Iraqi police on Monday discovered 15 corpses in Baghdad, a bloody start to the Eid al-Fitr holiday marking the end of the Muslim fasting month of Ramadan.
Police found the bodies across Iraq’s capital, security sources said, including three women, aged 25-30, who had been handcuffed and shot in the head execution-style in an industrial area just north of the predominantly Shia Sadr City district. Further details were not immediately available.
The killings underlined growing fears of a relapse into sectarian civil war since Sunni insurgents led by Al-Qaeda-breakaway group the Islamic State seized large swathes of the north last month.
As Islamic State fighters set their sights on Baghdad, Iraqi politicians struggle to form a power-sharing government capable of tackling the insurgency. The Islamic State is not expected to attempt a takeover of the capital, a stronghold of the Iraqi security forces and the country's Shia majority, but they have exacerbated the country's religious tensions and sectarian killings are on the rise.
Baghdad's morgues are filling up again with victims of slayings like those discovered Monday. Kidnappings are on the rise, and the bloodshed is forcing families to flee abroad or move to neighborhoods where they feel less threatened.
France said on Monday it would welcome Christians from northern Iraq who have been told by the Islamic State to convert to Islam, pay a religious levy or face death.
Ever since the Islamic State declared its vast holdings across Syria and Iraq a restored Islamic caliphate and began to impose its radical brand of sharia law, hundreds of Christian families in Mosul have been forced to flee a city that has hosted the faith since its earliest years.
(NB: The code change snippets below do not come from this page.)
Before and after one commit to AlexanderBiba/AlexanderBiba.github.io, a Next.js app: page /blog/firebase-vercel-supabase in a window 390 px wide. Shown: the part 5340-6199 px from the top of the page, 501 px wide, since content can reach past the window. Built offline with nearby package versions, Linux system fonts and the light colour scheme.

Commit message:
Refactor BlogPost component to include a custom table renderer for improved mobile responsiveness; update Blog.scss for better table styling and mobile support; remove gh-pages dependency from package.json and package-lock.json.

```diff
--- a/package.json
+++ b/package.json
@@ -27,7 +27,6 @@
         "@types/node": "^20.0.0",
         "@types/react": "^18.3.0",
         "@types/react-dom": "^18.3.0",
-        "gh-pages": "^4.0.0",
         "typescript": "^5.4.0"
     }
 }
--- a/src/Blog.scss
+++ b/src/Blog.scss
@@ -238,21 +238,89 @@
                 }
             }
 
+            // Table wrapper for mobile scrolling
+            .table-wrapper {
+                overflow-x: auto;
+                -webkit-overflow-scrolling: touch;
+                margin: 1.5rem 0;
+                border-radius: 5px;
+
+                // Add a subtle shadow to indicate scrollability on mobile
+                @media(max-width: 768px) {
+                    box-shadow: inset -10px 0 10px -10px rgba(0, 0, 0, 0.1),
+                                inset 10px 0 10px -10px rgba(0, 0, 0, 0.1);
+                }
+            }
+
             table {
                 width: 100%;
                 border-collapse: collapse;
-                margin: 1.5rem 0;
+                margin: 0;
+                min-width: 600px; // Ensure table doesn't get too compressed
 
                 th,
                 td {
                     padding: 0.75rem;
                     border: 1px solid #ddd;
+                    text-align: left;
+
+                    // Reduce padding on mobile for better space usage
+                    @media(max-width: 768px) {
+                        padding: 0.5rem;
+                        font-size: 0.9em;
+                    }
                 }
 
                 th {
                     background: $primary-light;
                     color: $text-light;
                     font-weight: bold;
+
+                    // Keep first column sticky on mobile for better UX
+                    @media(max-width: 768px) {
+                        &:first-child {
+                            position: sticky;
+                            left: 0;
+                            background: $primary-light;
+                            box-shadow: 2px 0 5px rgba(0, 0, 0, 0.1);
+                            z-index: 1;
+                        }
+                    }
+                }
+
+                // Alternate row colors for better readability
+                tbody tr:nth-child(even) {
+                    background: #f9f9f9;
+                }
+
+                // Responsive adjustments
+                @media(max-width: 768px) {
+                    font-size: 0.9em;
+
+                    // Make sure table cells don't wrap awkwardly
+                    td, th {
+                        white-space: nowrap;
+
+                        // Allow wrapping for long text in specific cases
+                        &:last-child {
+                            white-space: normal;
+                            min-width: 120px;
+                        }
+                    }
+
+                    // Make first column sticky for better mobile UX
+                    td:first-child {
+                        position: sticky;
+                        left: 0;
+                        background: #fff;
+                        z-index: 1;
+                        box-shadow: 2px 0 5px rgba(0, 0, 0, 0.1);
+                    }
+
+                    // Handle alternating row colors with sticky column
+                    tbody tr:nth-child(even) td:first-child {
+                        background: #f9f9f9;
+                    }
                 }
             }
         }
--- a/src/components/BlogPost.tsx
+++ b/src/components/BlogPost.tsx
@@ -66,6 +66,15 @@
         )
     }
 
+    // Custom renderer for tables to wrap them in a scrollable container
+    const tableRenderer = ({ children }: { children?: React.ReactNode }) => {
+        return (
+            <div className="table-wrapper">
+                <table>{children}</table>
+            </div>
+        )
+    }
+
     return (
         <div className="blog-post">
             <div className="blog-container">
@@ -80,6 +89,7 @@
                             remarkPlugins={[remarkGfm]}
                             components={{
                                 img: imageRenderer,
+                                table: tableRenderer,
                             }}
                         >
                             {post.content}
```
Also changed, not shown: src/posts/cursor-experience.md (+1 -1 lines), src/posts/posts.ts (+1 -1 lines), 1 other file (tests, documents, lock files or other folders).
"We are providing aid to displaced people fleeing from the threats of Islamic State and who have sought refuge in Kurdistan. We are ready, if they wish, to facilitate their asylum on our soil," France's foreign and interior ministers, Laurent Fabius and Bernard Cazeneuve, said in a joint statement. "We are in constant contact with local and national authorities to ensure everything is done to protect them."
Iraq's Shia prime minister, Nouri al-Maliki, earlier this month condemned the armed group's treatment of the Christians and instructed a government committee to help those made homeless. However, Maliki has not said when the army might try to win back control of Mosul.
Islamic State has also warned all women in the city to wear full-face veils or risk severe punishment, and has stoned several women to death elsewhere in their territory. They have also summarily executed dozens of Shias, who they consider infidels.
The U.N. Security Council has already denounced the persecution of minorities in Iraq, warning that such actions can be considered crimes against humanity.
In a unanimous declaration adopted last week, the council condemned "in the strongest terms the systematic persecution of individuals from minority populations and those who refuse its extremist ideology in Iraq by ISIL [Islamic State] and associated armed groups."
Before the 2003 U.S.-led invasion, more than a million Christians lived in Iraq, including more than 600,000 in Baghdad and 60,000 in Mosul, as well as a substantial number in Kirkuk and in Basra.
Al Jazeera and wire services